MATERIAL PROVIDED:
▼

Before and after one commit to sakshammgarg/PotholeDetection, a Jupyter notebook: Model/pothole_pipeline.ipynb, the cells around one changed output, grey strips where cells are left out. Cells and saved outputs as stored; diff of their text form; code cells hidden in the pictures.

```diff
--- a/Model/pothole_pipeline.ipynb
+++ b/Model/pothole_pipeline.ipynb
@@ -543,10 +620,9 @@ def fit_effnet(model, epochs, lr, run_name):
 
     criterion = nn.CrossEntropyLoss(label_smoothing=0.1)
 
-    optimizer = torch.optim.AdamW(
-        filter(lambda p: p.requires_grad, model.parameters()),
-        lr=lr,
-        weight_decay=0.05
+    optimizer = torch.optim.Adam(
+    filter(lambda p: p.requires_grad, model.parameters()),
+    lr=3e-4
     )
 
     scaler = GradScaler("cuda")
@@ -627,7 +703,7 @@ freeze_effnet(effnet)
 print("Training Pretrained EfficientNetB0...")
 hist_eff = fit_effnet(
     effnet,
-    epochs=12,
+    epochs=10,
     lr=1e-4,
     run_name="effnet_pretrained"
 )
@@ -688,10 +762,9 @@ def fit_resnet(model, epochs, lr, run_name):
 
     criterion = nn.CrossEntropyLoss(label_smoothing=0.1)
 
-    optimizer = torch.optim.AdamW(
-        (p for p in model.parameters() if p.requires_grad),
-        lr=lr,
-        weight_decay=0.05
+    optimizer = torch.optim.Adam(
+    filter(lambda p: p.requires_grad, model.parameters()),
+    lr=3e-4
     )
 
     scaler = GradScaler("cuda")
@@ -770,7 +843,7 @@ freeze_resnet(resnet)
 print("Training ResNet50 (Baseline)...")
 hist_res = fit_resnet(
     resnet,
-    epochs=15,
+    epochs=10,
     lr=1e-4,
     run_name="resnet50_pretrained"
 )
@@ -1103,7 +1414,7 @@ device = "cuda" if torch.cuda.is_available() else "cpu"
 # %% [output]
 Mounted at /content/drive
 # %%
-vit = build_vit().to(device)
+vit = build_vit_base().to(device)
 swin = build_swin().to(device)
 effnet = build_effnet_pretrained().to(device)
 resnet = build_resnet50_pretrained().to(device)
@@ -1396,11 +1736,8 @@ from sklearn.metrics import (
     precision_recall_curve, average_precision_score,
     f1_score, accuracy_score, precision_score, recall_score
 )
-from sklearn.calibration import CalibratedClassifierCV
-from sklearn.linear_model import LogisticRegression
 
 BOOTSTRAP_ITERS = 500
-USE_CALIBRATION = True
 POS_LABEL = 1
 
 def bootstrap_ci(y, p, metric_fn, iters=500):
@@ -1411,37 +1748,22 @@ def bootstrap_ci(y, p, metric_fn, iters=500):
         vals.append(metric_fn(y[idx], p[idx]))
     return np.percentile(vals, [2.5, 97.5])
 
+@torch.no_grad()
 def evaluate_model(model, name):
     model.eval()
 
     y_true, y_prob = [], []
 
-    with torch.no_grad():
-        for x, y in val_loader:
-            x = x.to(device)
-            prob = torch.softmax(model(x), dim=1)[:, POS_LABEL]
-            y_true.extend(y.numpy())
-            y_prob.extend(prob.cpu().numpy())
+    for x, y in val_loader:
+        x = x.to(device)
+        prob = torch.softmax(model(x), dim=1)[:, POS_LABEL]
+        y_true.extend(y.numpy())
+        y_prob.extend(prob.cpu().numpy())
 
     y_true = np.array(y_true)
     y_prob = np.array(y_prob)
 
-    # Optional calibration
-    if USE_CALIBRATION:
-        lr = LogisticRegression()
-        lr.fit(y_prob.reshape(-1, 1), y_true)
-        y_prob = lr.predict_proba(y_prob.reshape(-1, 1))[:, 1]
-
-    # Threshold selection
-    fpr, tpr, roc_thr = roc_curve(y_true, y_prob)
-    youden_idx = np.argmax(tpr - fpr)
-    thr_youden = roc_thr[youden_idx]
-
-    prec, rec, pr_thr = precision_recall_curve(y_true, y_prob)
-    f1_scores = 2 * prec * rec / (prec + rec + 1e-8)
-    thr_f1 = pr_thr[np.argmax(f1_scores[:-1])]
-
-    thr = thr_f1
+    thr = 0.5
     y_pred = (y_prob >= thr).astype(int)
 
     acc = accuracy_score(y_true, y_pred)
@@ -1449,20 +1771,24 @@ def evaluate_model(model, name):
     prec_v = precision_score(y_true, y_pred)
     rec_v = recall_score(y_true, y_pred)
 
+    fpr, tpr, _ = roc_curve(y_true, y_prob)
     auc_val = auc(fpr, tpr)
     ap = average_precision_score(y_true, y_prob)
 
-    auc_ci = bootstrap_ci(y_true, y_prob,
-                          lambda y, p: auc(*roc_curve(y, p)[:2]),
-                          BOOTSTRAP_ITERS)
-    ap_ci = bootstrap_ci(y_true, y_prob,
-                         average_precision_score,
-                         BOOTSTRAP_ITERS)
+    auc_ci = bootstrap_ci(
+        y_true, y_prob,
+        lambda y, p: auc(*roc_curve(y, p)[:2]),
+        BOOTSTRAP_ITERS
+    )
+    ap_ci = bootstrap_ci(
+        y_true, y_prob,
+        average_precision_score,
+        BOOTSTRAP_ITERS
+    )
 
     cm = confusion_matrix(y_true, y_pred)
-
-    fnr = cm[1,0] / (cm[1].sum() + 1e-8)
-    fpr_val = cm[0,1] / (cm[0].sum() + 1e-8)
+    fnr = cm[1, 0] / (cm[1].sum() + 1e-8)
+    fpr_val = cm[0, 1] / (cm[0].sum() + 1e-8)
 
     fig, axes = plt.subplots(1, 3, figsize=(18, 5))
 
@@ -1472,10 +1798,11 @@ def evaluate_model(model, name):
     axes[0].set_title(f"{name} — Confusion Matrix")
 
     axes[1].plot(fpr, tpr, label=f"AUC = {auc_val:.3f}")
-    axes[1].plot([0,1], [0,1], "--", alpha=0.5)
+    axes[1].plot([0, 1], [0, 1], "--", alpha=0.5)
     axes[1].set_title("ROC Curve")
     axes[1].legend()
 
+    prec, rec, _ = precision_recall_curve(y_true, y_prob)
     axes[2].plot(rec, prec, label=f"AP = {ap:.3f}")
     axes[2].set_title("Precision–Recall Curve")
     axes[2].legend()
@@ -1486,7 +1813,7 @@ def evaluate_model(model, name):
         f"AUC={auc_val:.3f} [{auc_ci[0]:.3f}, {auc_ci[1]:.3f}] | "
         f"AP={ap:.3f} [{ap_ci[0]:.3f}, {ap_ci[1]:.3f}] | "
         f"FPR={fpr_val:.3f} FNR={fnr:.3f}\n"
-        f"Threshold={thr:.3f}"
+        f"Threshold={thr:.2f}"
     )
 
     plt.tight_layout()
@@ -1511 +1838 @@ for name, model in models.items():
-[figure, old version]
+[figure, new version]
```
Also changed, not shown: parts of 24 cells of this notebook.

▲

INSTRUCTIONS TO FOLLOW:
Exactly as they stand, write out all of the entries.

RESULT OF THIS EXERCISE:
Before and after one commit to sakshammgarg/PotholeDetection, a Jupyter notebook: Model/pothole_pipeline.ipynb, the cells around one changed output, grey strips where cells are left out. Cells and saved outputs as stored; diff of their text form; code cells hidden in the pictures.

```diff
--- a/Model/pothole_pipeline.ipynb
+++ b/Model/pothole_pipeline.ipynb
@@ -543,10 +620,9 @@ def fit_effnet(model, epochs, lr, run_name):
 
     criterion = nn.CrossEntropyLoss(label_smoothing=0.1)
 
-    optimizer = torch.optim.AdamW(
-        filter(lambda p: p.requires_grad, model.parameters()),
-        lr=lr,
-        weight_decay=0.05
+    optimizer = torch.optim.Adam(
+    filter(lambda p: p.requires_grad, model.parameters()),
+    lr=3e-4
     )
 
     scaler = GradScaler("cuda")
@@ -627,7 +703,7 @@ freeze_effnet(effnet)
 print("Training Pretrained EfficientNetB0...")
 hist_eff = fit_effnet(
     effnet,
-    epochs=12,
+    epochs=10,
     lr=1e-4,
     run_name="effnet_pretrained"
 )
@@ -688,10 +762,9 @@ def fit_resnet(model, epochs, lr, run_name):
 
     criterion = nn.CrossEntropyLoss(label_smoothing=0.1)
 
-    optimizer = torch.optim.AdamW(
-        (p for p in model.parameters() if p.requires_grad),
-        lr=lr,
-        weight_decay=0.05
+    optimizer = torch.optim.Adam(
+    filter(lambda p: p.requires_grad, model.parameters()),
+    lr=3e-4
     )
 
     scaler = GradScaler("cuda")
@@ -770,7 +843,7 @@ freeze_resnet(resnet)
 print("Training ResNet50 (Baseline)...")
 hist_res = fit_resnet(
     resnet,
-    epochs=15,
+    epochs=10,
     lr=1e-4,
     run_name="resnet50_pretrained"
 )
@@ -1103,7 +1414,7 @@ device = "cuda" if torch.cuda.is_available() else "cpu"
 # %% [output]
 Mounted at /content/drive
 # %%
-vit = build_vit().to(device)
+vit = build_vit_base().to(device)
 swin = build_swin().to(device)
 effnet = build_effnet_pretrained().to(device)
 resnet = build_resnet50_pretrained().to(device)
@@ -1396,11 +1736,8 @@ from sklearn.metrics import (
     precision_recall_curve, average_precision_score,
     f1_score, accuracy_score, precision_score, recall_score
 )
-from sklearn.calibration import CalibratedClassifierCV
-from sklearn.linear_model import LogisticRegression
 
 BOOTSTRAP_ITERS = 500
-USE_CALIBRATION = True
 POS_LABEL = 1
 
 def bootstrap_ci(y, p, metric_fn, iters=500):
@@ -1411,37 +1748,22 @@ def bootstrap_ci(y, p, metric_fn, iters=500):
         vals.append(metric_fn(y[idx], p[idx]))
     return np.percentile(vals, [2.5, 97.5])
 
+@torch.no_grad()
 def evaluate_model(model, name):
     model.eval()
 
     y_true, y_prob = [], []
 
-    with torch.no_grad():
-        for x, y in val_loader:
-            x = x.to(device)
-            prob = torch.softmax(model(x), dim=1)[:, POS_LABEL]
-            y_true.extend(y.numpy())
-            y_prob.extend(prob.cpu().numpy())
+    for x, y in val_loader:
+        x = x.to(device)
+        prob = torch.softmax(model(x), dim=1)[:, POS_LABEL]
+        y_true.extend(y.numpy())
+        y_prob.extend(prob.cpu().numpy())
 
     y_true = np.array(y_true)
     y_prob = np.array(y_prob)
 
-    # Optional calibration
-    if USE_CALIBRATION:
-        lr = LogisticRegression()
-        lr.fit(y_prob.reshape(-1, 1), y_true)
-        y_prob = lr.predict_proba(y_prob.reshape(-1, 1))[:, 1]
-
-    # Threshold selection
-    fpr, tpr, roc_thr = roc_curve(y_true, y_prob)
-    youden_idx = np.argmax(tpr - fpr)
-    thr_youden = roc_thr[youden_idx]
-
-    prec, rec, pr_thr = precision_recall_curve(y_true, y_prob)
-    f1_scores = 2 * prec * rec / (prec + rec + 1e-8)
-    thr_f1 = pr_thr[np.argmax(f1_scores[:-1])]
-
-    thr = thr_f1
+    thr = 0.5
     y_pred = (y_prob >= thr).astype(int)
 
     acc = accuracy_score(y_true, y_pred)
@@ -1449,20 +1771,24 @@ def evaluate_model(model, name):
     prec_v = precision_score(y_true, y_pred)
     rec_v = recall_score(y_true, y_pred)
 
+    fpr, tpr, _ = roc_curve(y_true, y_prob)
     auc_val = auc(fpr, tpr)
     ap = average_precision_score(y_true, y_prob)
 
-    auc_ci = bootstrap_ci(y_true, y_prob,
-                          lambda y, p: auc(*roc_curve(y, p)[:2]),
-                          BOOTSTRAP_ITERS)
-    ap_ci = bootstrap_ci(y_true, y_prob,
-                         average_precision_score,
-                         BOOTSTRAP_ITERS)
+    auc_ci = bootstrap_ci(
+        y_true, y_prob,
+        lambda y, p: auc(*roc_curve(y, p)[:2]),
+        BOOTSTRAP_ITERS
+    )
+    ap_ci = bootstrap_ci(
+        y_true, y_prob,
+        average_precision_score,
+        BOOTSTRAP_ITERS
+    )
 
     cm = confusion_matrix(y_true, y_pred)
-
-    fnr = cm[1,0] / (cm[1].sum() + 1e-8)
-    fpr_val = cm[0,1] / (cm[0].sum() + 1e-8)
+    fnr = cm[1, 0] / (cm[1].sum() + 1e-8)
+    fpr_val = cm[0, 1] / (cm[0].sum() + 1e-8)
 
     fig, axes = plt.subplots(1, 3, figsize=(18, 5))
 
@@ -1472,10 +1798,11 @@ def evaluate_model(model, name):
     axes[0].set_title(f"{name} — Confusion Matrix")
 
     axes[1].plot(fpr, tpr, label=f"AUC = {auc_val:.3f}")
-    axes[1].plot([0,1], [0,1], "--", alpha=0.5)
+    axes[1].plot([0, 1], [0, 1], "--", alpha=0.5)
     axes[1].set_title("ROC Curve")
     axes[1].legend()
 
+    prec, rec, _ = precision_recall_curve(y_true, y_prob)
     axes[2].plot(rec, prec, label=f"AP = {ap:.3f}")
     axes[2].set_title("Precision–Recall Curve")
     axes[2].legend()
@@ -1486,7 +1813,7 @@ def evaluate_model(model, name):
         f"AUC={auc_val:.3f} [{auc_ci[0]:.3f}, {auc_ci[1]:.3f}] | "
         f"AP={ap:.3f} [{ap_ci[0]:.3f}, {ap_ci[1]:.3f}] | "
         f"FPR={fpr_val:.3f} FNR={fnr:.3f}\n"
-        f"Threshold={thr:.3f}"
+        f"Threshold={thr:.2f}"
     )
 
     plt.tight_layout()
@@ -1511 +1838 @@ for name, model in models.items():
-[figure, old version]
+[figure, new version]
```
Also changed, not shown: parts of 24 cells of this notebook.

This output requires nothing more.